======== Source information ========
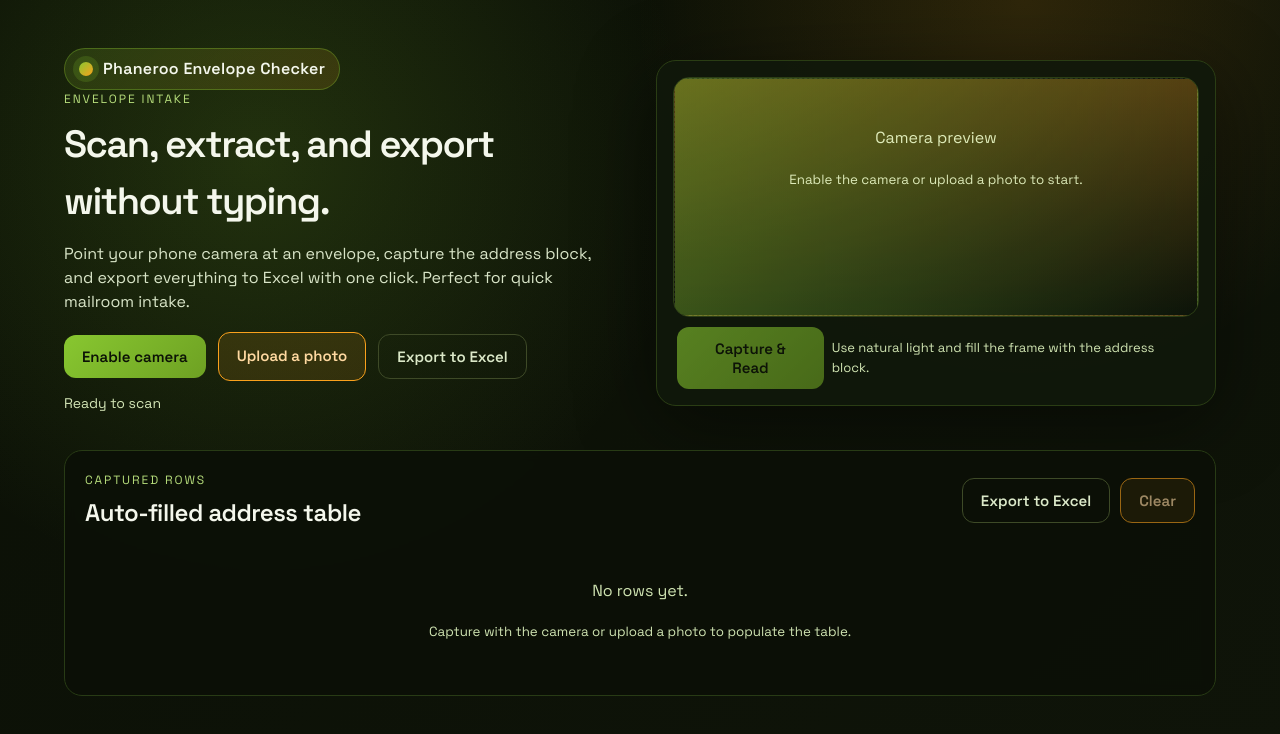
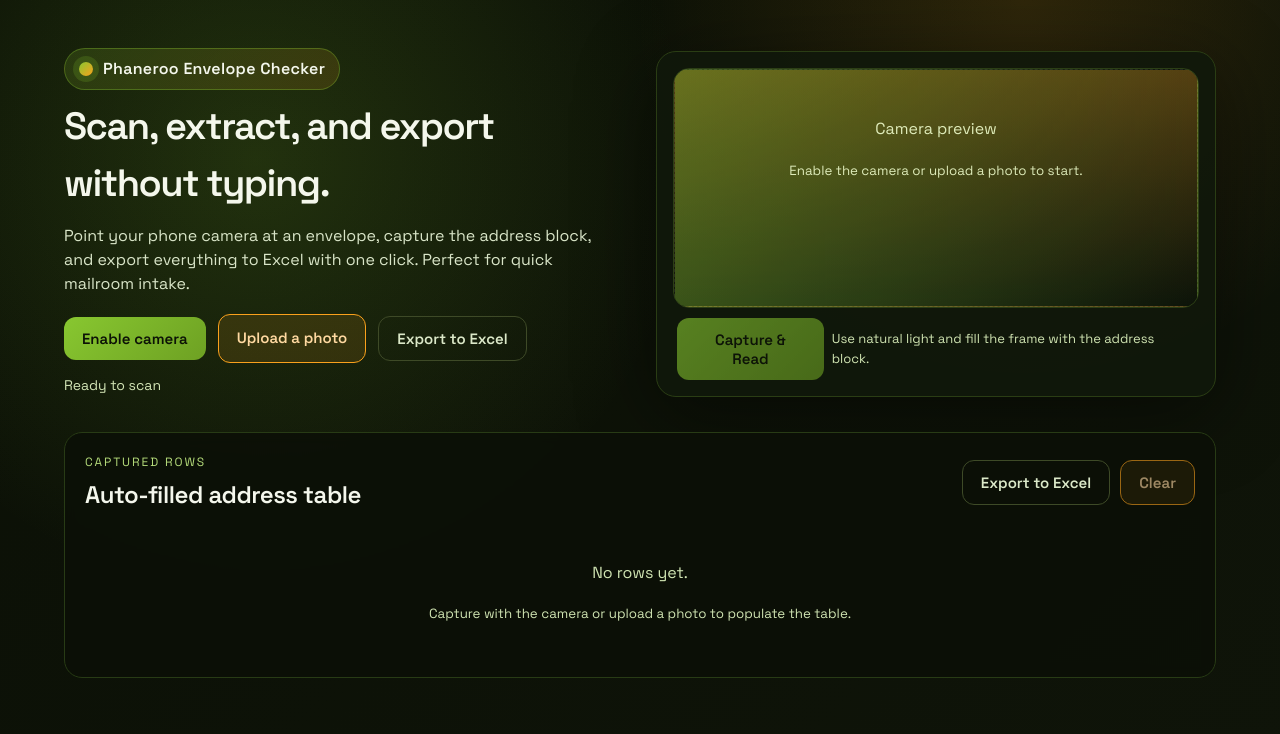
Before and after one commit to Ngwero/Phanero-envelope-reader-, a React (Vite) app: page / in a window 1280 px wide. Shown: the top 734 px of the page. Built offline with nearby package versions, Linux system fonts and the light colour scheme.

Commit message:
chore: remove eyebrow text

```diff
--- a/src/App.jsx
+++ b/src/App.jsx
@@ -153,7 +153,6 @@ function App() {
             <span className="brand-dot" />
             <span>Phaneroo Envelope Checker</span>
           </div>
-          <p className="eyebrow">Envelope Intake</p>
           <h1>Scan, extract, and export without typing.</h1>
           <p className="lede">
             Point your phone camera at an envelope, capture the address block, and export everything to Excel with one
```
========
_Work to be completed_
Copy, character for character, the lines from the line that holds "chore: remove eyebrow text" through the final line of the records above.

_Your response_
chore: remove eyebrow text

```diff
--- a/src/App.jsx
+++ b/src/App.jsx
@@ -153,7 +153,6 @@ function App() {
             <span className="brand-dot" />
             <span>Phaneroo Envelope Checker</span>
           </div>
-          <p className="eyebrow">Envelope Intake</p>
           <h1>Scan, extract, and export without typing.</h1>
           <p className="lede">
             Point your phone camera at an envelope, capture the address block, and export everything to Excel with one
```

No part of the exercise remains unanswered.